For some reason while speaking in tongues some charismatic leaders repeat the phrase “shaka baba” (here). What language is this and what does it mean exactly? NAR “apostle” Heidi Baker says it means “to ascend.” While preaching, another NAR leader John Kilpatrick uttered “shi-yah-nih-yah…yi-yi-yi-yi…oh come on praise him!” Later “sha-ba-ba-ba….ba! Charismatics would have us believe that the Holy Spirit fills followers of Jesus Christ to have them utter baby talk that makes no sense to anyone. There’s more where this came from, brethren. Go to YouTube and search “talking in tongues.”
Anyway, the following blog post by Eric Davis from The Cripplegate will not go over well with people who believe that the gift of tongues spoken of in the Bible is extant today. Davis offers eleven reasons why he believes there is no gift of tongues. He writes:
From time to time pastors are asked about a phenomena common to Christianity in the past one hundred years called “the gift of tongues.” The phrase generally refers to a spectrum of experiences, ranging from a supposed private, non-earthly prayer language spoken between the believer and God enabled by the Holy Spirit, to an angelic, non-earthly prayer language by the believer in prayer and worship, to an ecstatic non-earthly utterance enabled by the Spirit spontaneously in the believer in private and/or public worship.
Understandably, the phenomena has created much excitement and inquiry since its rise in the early 1900’s. Professing Christians who experience the phenomena often testify to things such as the encouraging feeling it brings, comfort in the Christian life, and joy. Notwithstanding these, and many other experiences, God’s people must evaluate all things claimed to be of God by proper interpretation of Scripture. When done so, it becomes apparent that this phenomena cannot be justified from the word of God. Having said that, Scripture does teach that there existed a miraculous gift of languages during the foundational, apostolic era of the New Testament Church. As clear from Scripture, this was the miraculous ability to speak an unlearned language that is known by others on earth for the purpose of exalting Christ and building up others, while pronouncing judgment on Israel. This was a critical gift for laying the foundation of the Church, and, as such, has ceased. However, phenomena as previously mentioned and beyond the biblical gift of languages cannot be justified from Scripture. Briefly, here are eleven reasons why there is no gift of tongues.

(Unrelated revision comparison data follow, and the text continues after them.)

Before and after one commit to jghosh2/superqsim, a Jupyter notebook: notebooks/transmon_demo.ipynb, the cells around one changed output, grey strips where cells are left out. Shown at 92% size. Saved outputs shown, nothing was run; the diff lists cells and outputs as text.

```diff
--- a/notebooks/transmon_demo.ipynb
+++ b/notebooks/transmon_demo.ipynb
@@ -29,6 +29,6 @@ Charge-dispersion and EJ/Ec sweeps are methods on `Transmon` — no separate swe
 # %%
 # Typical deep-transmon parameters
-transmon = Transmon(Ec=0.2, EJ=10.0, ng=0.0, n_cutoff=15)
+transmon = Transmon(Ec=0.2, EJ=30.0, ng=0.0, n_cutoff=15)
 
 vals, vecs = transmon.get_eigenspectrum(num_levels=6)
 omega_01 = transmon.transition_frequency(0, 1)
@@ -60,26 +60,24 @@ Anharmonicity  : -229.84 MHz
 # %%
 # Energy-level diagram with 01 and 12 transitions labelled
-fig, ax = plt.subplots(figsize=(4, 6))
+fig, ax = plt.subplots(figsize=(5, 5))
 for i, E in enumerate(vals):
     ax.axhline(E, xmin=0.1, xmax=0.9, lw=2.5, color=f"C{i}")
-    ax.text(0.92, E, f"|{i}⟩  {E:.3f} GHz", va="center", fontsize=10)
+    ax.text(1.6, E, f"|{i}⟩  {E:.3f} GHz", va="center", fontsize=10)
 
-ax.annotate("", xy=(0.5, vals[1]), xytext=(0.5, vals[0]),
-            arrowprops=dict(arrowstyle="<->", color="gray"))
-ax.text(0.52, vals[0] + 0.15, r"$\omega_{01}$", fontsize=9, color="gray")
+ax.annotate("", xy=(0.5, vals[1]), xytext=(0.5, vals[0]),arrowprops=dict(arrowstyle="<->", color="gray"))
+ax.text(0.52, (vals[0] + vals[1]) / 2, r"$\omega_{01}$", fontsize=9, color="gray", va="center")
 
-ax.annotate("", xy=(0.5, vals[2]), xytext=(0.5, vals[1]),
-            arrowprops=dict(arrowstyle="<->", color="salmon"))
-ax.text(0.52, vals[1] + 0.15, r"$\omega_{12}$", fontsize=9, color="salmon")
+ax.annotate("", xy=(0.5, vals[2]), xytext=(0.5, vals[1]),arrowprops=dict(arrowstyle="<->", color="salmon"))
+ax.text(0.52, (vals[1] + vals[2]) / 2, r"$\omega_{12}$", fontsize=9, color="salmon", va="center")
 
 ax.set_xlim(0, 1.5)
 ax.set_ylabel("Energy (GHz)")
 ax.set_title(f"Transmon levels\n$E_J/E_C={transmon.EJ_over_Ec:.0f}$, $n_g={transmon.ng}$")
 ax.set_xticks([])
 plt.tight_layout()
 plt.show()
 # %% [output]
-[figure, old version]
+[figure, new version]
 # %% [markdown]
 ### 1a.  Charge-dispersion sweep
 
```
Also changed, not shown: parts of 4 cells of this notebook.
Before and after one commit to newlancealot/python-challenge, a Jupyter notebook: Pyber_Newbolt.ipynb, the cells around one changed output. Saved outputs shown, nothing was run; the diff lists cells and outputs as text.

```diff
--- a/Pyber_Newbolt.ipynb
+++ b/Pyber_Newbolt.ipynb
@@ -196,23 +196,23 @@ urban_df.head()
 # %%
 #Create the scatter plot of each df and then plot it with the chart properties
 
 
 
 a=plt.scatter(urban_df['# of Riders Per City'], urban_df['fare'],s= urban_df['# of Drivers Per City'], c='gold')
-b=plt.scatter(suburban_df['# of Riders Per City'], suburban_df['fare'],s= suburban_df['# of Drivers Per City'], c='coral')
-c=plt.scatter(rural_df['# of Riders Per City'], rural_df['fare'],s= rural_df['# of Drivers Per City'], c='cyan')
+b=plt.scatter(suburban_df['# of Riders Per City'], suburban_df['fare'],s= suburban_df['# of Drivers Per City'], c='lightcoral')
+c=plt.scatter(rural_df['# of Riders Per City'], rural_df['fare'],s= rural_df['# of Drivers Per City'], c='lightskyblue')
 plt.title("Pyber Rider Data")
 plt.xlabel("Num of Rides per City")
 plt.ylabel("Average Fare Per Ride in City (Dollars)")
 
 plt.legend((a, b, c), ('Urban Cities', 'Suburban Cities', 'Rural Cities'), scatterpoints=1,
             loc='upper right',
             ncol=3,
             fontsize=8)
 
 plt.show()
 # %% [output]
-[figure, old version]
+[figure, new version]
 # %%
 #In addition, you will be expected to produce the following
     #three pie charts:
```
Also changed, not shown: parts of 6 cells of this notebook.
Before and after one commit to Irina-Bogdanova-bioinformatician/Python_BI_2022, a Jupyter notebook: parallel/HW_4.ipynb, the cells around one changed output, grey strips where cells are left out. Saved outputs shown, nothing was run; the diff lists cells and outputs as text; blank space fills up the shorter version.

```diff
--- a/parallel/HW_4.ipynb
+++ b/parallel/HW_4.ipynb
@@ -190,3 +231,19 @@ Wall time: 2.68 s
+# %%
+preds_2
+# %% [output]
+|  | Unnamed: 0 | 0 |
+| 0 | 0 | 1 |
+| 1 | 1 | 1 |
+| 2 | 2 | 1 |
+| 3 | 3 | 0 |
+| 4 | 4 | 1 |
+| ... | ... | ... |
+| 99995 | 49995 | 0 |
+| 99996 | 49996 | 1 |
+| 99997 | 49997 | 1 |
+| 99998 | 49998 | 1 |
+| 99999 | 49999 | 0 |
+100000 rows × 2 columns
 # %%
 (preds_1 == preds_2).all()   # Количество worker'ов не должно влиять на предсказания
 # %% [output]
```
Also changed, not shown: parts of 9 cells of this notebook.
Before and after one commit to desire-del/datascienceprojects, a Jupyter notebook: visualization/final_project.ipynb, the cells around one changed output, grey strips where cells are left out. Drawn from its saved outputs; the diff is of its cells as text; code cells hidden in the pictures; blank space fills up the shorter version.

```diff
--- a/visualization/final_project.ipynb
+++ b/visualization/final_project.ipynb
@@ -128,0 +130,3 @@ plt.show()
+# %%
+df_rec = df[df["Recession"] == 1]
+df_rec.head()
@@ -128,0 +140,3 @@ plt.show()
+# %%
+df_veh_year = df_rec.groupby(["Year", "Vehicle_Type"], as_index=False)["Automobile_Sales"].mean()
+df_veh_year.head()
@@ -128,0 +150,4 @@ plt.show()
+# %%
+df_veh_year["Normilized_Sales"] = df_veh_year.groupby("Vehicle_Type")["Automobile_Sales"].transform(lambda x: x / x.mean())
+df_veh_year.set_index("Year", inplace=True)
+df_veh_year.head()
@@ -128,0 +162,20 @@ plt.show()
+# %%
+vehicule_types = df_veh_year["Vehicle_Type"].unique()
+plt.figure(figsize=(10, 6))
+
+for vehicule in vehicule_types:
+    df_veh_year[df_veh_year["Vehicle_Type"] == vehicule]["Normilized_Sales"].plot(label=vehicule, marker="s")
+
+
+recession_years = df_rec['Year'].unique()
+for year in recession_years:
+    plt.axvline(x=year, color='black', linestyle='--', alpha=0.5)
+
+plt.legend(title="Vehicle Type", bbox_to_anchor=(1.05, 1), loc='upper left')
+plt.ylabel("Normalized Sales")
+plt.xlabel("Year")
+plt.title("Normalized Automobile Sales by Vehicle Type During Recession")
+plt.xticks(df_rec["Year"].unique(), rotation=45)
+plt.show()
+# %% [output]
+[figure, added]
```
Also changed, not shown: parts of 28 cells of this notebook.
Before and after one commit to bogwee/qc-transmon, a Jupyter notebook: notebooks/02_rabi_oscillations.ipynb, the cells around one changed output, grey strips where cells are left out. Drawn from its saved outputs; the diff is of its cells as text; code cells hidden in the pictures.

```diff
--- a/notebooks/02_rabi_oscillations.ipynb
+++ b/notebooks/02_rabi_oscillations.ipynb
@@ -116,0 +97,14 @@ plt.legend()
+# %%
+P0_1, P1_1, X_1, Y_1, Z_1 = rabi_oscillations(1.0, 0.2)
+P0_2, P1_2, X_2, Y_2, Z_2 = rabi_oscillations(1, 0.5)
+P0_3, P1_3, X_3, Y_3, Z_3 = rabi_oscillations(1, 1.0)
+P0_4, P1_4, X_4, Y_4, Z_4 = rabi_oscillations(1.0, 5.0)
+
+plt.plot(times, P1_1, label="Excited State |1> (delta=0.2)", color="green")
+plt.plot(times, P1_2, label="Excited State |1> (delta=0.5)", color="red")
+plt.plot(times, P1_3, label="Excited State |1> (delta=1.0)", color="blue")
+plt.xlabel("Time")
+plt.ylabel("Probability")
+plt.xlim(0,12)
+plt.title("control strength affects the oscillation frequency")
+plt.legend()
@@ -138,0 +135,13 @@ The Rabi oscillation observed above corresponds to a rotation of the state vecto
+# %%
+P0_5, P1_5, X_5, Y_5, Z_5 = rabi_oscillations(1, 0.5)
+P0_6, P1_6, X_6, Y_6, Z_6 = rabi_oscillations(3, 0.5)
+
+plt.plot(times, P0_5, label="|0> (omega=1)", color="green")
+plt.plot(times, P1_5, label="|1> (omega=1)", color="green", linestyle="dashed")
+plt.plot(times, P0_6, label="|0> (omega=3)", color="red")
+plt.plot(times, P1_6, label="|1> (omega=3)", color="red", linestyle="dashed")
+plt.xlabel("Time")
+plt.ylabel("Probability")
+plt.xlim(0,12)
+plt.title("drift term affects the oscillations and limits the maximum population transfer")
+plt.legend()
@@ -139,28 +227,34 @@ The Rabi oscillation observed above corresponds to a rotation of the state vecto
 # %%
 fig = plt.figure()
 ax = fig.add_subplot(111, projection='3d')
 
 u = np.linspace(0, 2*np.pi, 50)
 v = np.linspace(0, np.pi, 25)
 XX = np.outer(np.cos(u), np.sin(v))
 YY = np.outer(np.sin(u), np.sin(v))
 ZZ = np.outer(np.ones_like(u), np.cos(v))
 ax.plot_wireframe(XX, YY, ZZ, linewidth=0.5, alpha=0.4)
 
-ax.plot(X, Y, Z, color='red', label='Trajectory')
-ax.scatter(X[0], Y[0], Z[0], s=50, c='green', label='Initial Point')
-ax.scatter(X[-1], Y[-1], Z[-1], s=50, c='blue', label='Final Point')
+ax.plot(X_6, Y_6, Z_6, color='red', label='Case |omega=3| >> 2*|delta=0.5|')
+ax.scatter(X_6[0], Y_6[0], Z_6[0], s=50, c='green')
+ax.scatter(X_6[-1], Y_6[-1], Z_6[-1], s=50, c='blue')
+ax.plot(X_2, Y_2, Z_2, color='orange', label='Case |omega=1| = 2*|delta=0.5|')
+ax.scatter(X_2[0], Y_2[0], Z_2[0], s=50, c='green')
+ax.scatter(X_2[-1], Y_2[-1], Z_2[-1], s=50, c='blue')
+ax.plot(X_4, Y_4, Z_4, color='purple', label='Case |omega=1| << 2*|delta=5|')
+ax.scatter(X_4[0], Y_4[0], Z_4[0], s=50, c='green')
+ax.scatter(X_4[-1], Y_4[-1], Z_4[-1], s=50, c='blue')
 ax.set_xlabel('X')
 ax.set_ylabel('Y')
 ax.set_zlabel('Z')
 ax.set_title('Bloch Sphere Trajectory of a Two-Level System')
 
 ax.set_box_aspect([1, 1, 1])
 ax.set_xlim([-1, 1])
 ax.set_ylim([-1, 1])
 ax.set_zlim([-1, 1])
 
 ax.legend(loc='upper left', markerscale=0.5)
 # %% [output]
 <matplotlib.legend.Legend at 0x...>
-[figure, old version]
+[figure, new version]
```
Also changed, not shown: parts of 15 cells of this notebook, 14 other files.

- The meaning of the word “tongues.”
“Tongues” is an unfortunate rendering of the Greek word γλῶσσα. The word refers either to the tongue organ or spoken human languages understood by other people groups on Earth. Thus, references both in Acts and 1 Corinthians 12-14 refer, not to a private prayer phenomena, but a gift of languages, involving human earthly languages.
- The definition of New Testament spiritual gifts.
In 1 Corinthians 12-14, the gift of “tongues,” or “languages,” is referred to as a spiritual gift. There, the apostle Paul teaches that a spiritual gift is an enabling of the Holy Spirit given to regenerate individuals to exalt the lordship of Christ, serve the common good of others, to be used in love for others’ edification, and exercised in an orderly manner. Therefore, the idea of an individualized, private communing contradicts the meaning of New Testament spiritual gifts and renders a gift of tongues as unsubstantiated from Scripture.
- The transitional nature of redemptive history in the first century.
Tragically, Israel had spurned Yahweh for centuries, culminating in the rejection of her Messiah. Consequently, God judged Israel in faithfulness to his word and covenant warnings. In part, this judgment involved setting Israel aside for the sake of the church. God would no longer center his redemptive plan on the ethnic nation of Israel, but a spiritual nation; the church. Acts records this glorious transition, as the Spirit empowered believers to make disciples from and among all nations. The idea of an individualized private prayer language contradicts the redemptive historical purpose of the gift of languages in the transitional time of Acts.
In a very vivid way, the God of the nations showed with the gift of languages that one need not immerse themselves in Israeli ethnicity to enter his favor. Believers need no not speak Hebrew and become a Jewish proselyte. Instead, God miraculously enabled people to speak the languages of the nations in order to speak the good news of Christ to the nations. Thus, the transitional nature of salvation history in the first century forbids the idea that this gift was a private prayer language. In no way is it a private phenomenon, but a corporate marvel for the nations and in judgment of Israel (cf. 1 Cor. 14:21).